Now, the optimal temperature for fermentation of ales is between 60 and 70 degrees.  This being Texas, there's no way I'm getting anywhere in the house that cool without paying an outrageous electric bill.  The instructions said 78 degrees or lower, so I figured I was fine without any extra cooling.  Looking back, and for next time, I would have used a swamp cooler or similar setup.  From my research, I should be fine with this batch, it just may have some off flavors.  We'll see in a few weeks.

So, it has now been 8 days since fermentation began.  When I got home from work on Monday afternoon and checked on it, it was fermenting like crazy.  Lots of activity, with a good inch and a half to two inches of krausen (foam cased by the fermentation process) on top of the beer, and a bubble every few seconds from the airlock.  Looking good so far!  I've been pretty good about being patient since then, only looking in a couple of times a day.  Of course, my wife did notice that the pantry smelled like beer right away.  I'll be doing the fermenting somewhere else next time!  I'm working on a plan to get the fermenation temperate down, anyway, so it would have to move somewhere that I have more room.  After 3 or 4 days, fermentation slowed down considerably, and now there's pretty much no activity at all.  I have yet to purchase a hydrometer to check the specific gravity of the beer, so I don't know if it has stabilized yet.  I plan on making a trip to Homebrew Headquarters in Richardson this week, and that's on my shopping list.  I'll probably give it another week, and bottle next weekend.  Then I can start planning my second batch, learning from my mistakes as I go, all the while creating beer!  How awesome is that?

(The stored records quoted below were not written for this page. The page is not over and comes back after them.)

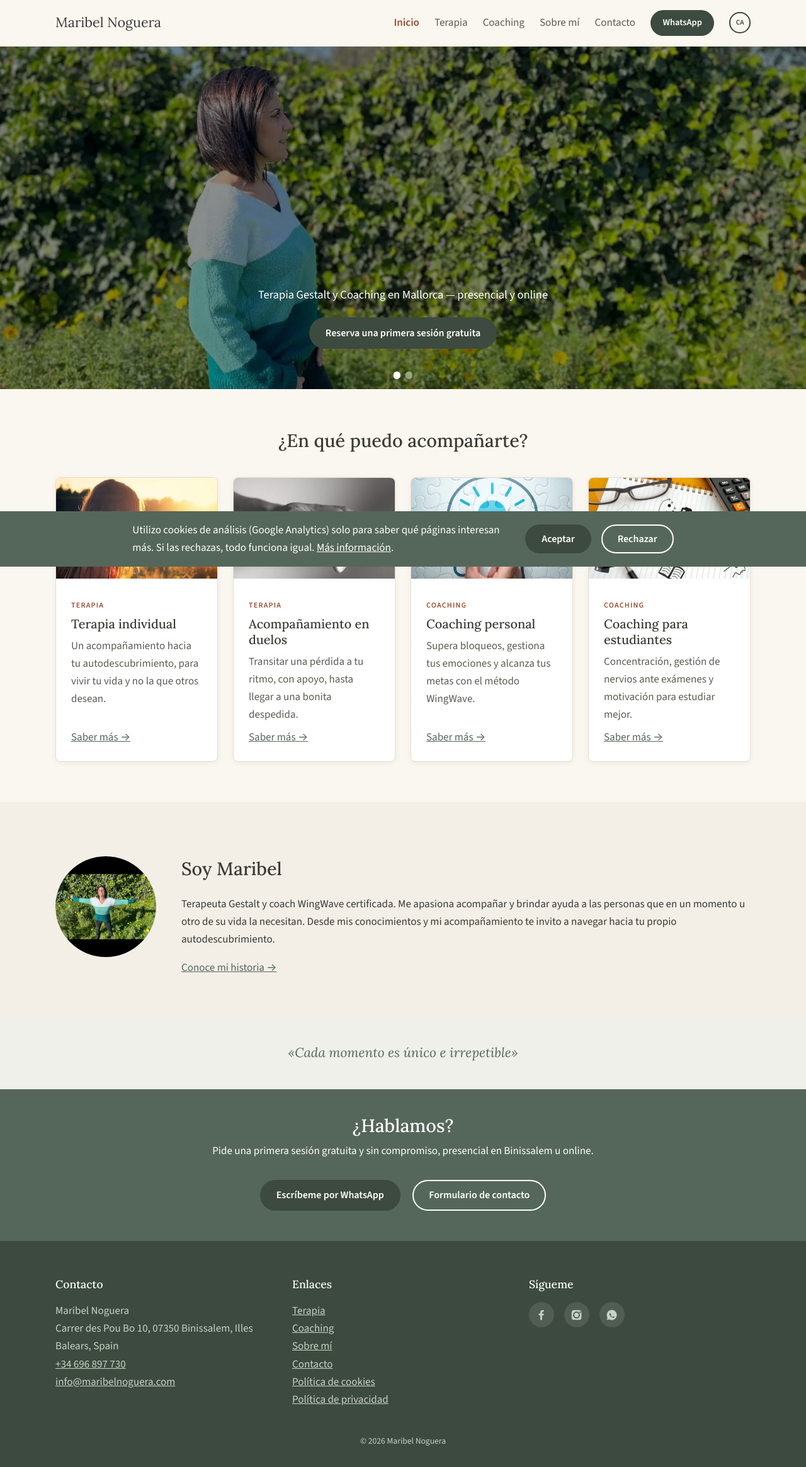
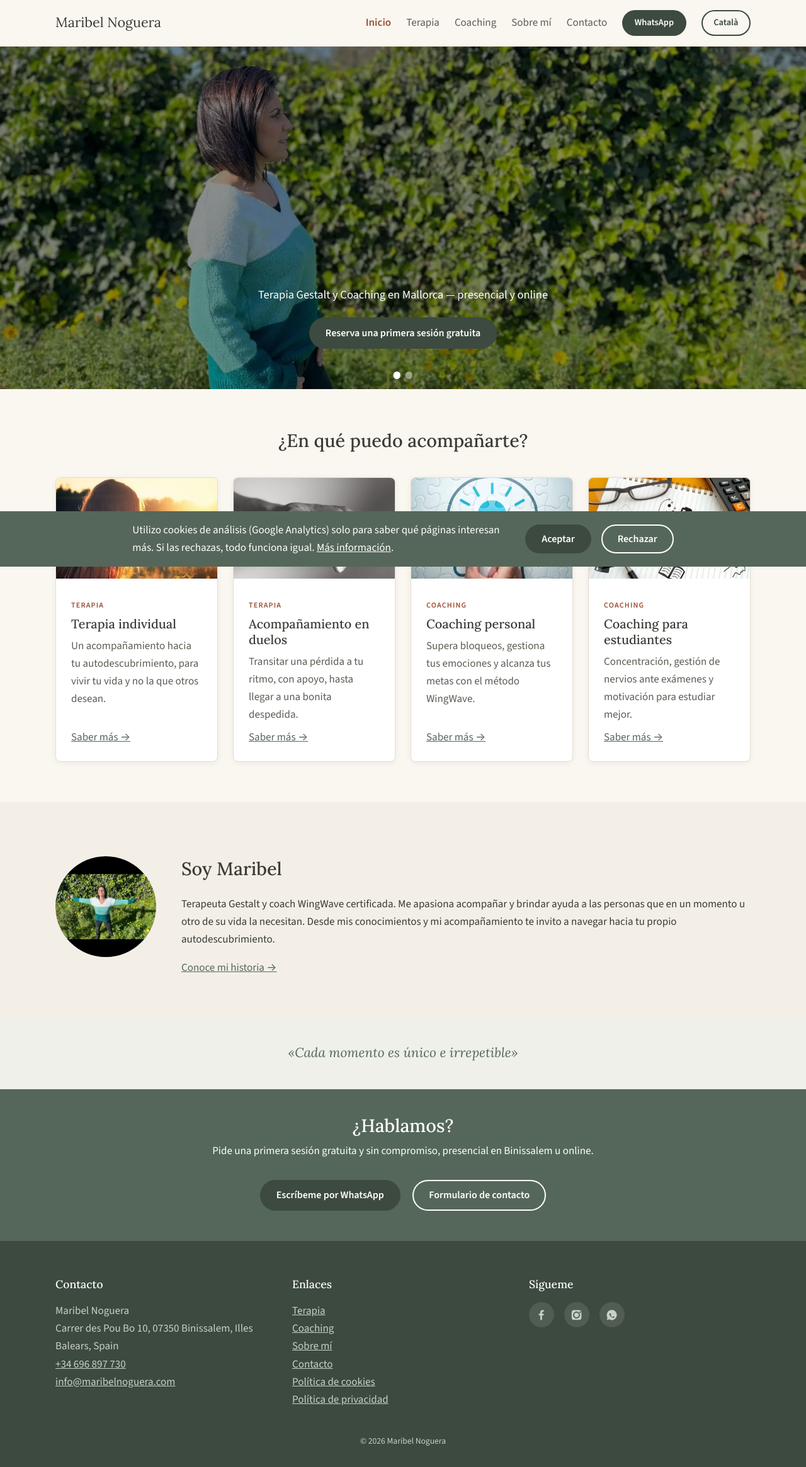
Before and after one commit to jobace78/site-maribelnoguera-com, a Jekyll site: the page built from index.html, in a window 1280 px wide. Shown: the whole page at 63% size. Built offline with Jekyll 4.4.1, drawn with Linux system fonts in a browser that asks for light colours.

Commit message:
WIP
v202609

-- This message was automatically generated by 'prepare-commit-msg'

Signed-off-by: Joan Batet <j.batet@gmail.com>

```diff
--- a/_includes/header.html
+++ b/_includes/header.html
@@ -20,7 +20,7 @@
                 {% if lang == 'ca' %}{% assign switch_url = page_es.url | default: '/' %}{% assign switch_lang = 'es' %}
                 {% else %}{% assign switch_url = page_ca.url | default: '/ca/' %}{% assign switch_lang = 'ca' %}{% endif %}
                 <li><a class="lang-switch" href="{{ switch_url | relative_url }}" lang="{{ switch_lang }}"
-                       hreflang="{{ switch_lang }}" aria-label="{{ t.nav.switch_label }}">{{ switch_lang | upcase }}</a></li>
+                       hreflang="{{ switch_lang }}">{{ t.nav.switch_label }}</a></li>
             </ul>
         </nav>
     </div>
--- a/assets/css/main.css
+++ b/assets/css/main.css
@@ -265,16 +265,13 @@ img {
 
 /* Language switcher */
 .nav-list a.lang-switch {
-    align-items: center;
     border: 2px solid var(--color-cta);
-    border-radius: 50%;
+    border-radius: var(--radius-pill);
     color: var(--color-cta);
-    display: inline-flex;
-    font-size: 0.7rem;
+    display: inline-block;
+    font-size: 0.9rem;
     font-weight: 600;
-    height: 2.1rem;
-    justify-content: center;
-    width: 2.1rem;
+    padding: 0.4rem 1.1rem;
 }
 
 .nav-list a.lang-switch:hover {
```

I'll try to keep this updated with my experiences as I continue along this great journey of beer making.  Of course, I have to thank my wife, Erin, for being such a good sport and supporting my new hobby as much as she has, even though I've made two parts of the house smell like beer now.  She's not much of a beer drinker, so hopefully I'll be able to make something that she likes!

Some links that I've found handy in this process: